"Many people have clocks that automatically change, but don't forget to change the clock for the coffee pot," he said by email.
And, he advised: "I warn my children that changing clocks comes with a morning of grumpy parents sometimes."
This spring, of course, is the second time that the clocks will advance during the pandemic, and that raises additional possible complications.
"Keep in mind that fatigue can be a symptom of COVID-19," said Green, so if that tired feeling lasts all day it might be advisable to consult a doctor.

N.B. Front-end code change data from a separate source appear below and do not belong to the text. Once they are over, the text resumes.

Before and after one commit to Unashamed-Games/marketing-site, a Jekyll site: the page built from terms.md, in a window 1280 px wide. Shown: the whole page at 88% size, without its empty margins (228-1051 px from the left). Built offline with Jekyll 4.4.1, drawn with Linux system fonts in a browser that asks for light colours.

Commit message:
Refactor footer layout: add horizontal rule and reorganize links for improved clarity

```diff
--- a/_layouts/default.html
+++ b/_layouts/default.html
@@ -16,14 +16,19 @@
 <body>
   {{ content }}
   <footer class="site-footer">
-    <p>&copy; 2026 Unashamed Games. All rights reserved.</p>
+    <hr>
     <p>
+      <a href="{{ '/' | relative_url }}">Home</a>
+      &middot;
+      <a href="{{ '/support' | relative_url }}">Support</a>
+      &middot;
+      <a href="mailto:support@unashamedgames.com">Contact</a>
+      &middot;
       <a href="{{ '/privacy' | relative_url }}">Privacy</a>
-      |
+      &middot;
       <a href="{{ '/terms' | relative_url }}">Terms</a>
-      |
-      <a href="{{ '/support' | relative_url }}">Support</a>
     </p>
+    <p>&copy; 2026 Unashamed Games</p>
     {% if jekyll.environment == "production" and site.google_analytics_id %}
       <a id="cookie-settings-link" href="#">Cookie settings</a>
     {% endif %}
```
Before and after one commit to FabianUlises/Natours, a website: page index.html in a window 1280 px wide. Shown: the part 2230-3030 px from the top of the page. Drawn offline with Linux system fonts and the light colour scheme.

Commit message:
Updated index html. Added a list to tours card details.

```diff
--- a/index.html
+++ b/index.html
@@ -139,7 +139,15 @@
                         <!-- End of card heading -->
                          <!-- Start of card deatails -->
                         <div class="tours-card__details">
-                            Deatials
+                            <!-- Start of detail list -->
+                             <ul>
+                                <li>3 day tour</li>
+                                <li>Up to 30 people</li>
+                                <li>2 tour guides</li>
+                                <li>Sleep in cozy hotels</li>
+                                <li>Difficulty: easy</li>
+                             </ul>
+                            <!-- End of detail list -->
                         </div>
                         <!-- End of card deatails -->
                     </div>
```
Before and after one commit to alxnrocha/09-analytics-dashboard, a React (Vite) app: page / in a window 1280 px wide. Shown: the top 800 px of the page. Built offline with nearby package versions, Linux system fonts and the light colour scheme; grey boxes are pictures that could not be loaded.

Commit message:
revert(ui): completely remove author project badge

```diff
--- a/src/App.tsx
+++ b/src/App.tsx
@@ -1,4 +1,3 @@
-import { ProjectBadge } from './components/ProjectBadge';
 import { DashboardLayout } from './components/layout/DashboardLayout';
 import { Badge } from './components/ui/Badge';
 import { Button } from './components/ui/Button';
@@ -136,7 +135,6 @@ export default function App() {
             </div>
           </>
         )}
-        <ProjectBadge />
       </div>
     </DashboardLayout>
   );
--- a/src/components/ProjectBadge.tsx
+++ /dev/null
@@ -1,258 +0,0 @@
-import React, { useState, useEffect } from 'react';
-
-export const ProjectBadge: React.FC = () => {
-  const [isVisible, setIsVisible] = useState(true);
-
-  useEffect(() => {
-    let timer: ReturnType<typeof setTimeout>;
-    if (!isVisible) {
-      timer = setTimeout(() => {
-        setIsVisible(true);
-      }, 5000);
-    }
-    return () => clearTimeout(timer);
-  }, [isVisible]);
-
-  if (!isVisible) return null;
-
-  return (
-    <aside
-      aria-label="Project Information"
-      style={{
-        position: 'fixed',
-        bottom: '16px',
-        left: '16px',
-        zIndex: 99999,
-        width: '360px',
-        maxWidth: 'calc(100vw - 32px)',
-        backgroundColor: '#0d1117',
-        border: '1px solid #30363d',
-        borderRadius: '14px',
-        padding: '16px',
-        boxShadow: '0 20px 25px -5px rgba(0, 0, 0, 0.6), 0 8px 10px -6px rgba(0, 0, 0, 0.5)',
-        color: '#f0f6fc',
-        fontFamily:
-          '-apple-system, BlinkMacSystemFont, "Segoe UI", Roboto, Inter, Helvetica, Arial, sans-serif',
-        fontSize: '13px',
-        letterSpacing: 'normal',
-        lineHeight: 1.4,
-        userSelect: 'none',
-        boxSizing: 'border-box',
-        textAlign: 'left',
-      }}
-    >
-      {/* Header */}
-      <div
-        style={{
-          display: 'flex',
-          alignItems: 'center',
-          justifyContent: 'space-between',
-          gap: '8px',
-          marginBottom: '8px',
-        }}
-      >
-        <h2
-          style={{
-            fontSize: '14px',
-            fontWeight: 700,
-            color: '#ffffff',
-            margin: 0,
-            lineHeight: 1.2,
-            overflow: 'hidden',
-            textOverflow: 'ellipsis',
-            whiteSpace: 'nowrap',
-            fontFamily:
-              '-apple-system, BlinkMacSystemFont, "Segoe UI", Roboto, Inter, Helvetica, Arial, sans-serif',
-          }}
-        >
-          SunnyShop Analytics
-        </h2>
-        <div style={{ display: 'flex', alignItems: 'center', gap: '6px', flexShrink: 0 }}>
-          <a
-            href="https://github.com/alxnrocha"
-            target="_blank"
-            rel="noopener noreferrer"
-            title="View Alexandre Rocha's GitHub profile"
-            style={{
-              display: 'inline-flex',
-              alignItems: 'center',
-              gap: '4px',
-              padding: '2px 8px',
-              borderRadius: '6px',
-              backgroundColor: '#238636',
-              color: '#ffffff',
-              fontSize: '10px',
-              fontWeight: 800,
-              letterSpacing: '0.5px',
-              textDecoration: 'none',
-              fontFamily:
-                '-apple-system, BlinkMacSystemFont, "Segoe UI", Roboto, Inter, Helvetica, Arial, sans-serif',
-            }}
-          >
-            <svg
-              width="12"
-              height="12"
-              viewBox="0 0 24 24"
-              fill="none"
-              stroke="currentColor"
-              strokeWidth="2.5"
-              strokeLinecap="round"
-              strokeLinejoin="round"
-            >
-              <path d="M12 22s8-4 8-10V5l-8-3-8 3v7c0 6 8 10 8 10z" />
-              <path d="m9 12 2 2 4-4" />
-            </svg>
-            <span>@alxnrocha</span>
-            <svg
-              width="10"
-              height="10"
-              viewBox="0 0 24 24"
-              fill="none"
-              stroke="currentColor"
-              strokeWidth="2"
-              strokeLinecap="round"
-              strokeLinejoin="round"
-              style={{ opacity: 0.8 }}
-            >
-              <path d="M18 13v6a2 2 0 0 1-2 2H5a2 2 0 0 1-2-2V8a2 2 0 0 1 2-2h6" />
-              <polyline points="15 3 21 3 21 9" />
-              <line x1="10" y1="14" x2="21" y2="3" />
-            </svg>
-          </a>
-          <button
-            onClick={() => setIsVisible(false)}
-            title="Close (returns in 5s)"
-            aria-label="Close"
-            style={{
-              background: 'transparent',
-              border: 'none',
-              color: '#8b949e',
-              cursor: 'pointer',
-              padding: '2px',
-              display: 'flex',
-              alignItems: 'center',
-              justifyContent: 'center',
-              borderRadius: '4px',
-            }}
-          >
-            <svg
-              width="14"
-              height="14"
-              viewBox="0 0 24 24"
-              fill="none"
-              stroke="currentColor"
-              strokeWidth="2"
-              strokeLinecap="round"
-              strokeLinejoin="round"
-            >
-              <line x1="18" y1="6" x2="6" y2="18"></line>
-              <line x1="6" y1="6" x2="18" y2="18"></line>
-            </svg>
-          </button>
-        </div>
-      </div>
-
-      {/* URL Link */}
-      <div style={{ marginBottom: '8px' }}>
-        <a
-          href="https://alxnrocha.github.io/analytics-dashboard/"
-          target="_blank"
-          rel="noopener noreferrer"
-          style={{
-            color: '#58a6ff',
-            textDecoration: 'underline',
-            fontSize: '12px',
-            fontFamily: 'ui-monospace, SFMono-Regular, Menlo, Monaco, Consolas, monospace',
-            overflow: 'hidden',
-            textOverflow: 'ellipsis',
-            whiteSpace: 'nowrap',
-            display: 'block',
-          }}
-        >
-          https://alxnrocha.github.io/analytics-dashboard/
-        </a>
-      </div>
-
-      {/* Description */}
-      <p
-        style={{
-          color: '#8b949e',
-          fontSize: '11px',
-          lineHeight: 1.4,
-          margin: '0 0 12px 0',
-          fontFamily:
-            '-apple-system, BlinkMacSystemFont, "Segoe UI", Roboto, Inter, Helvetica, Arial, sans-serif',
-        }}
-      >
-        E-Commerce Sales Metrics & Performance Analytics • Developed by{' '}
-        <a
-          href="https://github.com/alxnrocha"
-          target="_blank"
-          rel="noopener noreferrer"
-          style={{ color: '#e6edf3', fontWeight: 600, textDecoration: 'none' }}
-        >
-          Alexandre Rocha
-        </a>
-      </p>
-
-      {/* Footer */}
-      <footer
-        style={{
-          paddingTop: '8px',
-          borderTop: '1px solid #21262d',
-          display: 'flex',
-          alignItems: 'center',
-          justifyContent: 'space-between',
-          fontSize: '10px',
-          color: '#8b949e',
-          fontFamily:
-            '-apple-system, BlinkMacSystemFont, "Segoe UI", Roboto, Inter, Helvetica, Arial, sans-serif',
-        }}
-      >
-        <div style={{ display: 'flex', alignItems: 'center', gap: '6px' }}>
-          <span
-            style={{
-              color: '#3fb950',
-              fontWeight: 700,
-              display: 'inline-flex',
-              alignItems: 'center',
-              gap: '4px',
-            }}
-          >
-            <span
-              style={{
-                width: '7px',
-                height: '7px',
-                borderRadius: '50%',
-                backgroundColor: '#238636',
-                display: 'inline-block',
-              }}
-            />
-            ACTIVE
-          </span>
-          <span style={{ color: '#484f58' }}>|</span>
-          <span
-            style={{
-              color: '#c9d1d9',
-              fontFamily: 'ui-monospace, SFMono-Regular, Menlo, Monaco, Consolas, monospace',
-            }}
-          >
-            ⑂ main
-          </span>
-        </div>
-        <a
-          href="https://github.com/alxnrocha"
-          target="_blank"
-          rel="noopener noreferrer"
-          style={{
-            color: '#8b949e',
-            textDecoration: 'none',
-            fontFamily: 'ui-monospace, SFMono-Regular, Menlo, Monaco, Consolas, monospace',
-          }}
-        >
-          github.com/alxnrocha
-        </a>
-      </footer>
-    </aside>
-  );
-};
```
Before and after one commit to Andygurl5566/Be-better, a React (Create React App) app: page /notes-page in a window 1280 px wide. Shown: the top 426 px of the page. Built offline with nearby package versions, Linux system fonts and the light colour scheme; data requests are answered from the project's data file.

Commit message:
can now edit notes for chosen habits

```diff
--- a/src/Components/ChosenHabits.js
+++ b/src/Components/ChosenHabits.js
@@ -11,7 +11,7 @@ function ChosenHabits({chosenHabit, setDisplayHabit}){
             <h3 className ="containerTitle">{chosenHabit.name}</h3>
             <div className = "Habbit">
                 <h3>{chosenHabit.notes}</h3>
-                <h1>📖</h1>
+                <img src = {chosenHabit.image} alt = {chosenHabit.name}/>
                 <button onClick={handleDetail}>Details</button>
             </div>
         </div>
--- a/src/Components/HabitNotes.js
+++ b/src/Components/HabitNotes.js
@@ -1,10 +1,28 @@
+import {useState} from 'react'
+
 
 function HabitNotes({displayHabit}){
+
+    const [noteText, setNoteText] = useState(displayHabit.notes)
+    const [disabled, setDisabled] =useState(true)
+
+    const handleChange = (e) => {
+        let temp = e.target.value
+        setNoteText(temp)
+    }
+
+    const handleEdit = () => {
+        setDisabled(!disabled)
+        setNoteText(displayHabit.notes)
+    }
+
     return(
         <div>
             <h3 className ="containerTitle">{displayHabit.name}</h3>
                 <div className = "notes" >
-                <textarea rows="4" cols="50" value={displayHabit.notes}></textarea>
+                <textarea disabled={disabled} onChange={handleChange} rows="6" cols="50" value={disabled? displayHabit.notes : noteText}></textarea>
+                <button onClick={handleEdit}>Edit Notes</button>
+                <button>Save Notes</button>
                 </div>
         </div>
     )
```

For decades, researchers have pinned the twice-yearly time changes and the difficulty people have adjusting to them to at least short-term spikes in car accidents and health problems, including heart attacks and strokes.
"There is not convincing data on whether that risk stays high throughout the duration when we are on daylight saving time," said Dr. Muhammad Rishi, a specialist in pulmonology, sleep medicine and intensive care with the Mayo Clinic Health System in Eau Claire, Wisconsin.
Whether COVID-19 has increased or decreased how much sleep people are getting does not yet appear to be fully understood, as various researchers found different results.
Working from home as so many office workers now do spare many of them from rising early to drive to work, when they may well be drowsier than usual, the experts said.
However, Dr. Gold said, individuals whose jobs in restaurants or hotels may have vanished, likely are undergoing more stress than usual, which may be depriving them of sleep.
The same holds true for first responders and health care workers, he noted.
Very few of them can work remotely. And all too many are enduring unimaginable strains treating COVID 19 patients.
People who have at least so far escaped the novel coronavirus may be "anxious and stressed, not only for their own health but for the health of their loved ones and families," Rishi said.
"We know that when we are anxious or depressed, it can increase the duration of sleep — but more often it decreases the duration of sleep," he said.
"It also makes falling asleep harder and staying asleep harder," Rishi added.
Further, insomnia can be caused by sleep apnea that has yet to be detected, noted Gold.
Gold likens the problems caused by the twice-yearly clock changes to flying between time zones, like taking a flight to Chicago from New York.
"It takes about a day to adjust."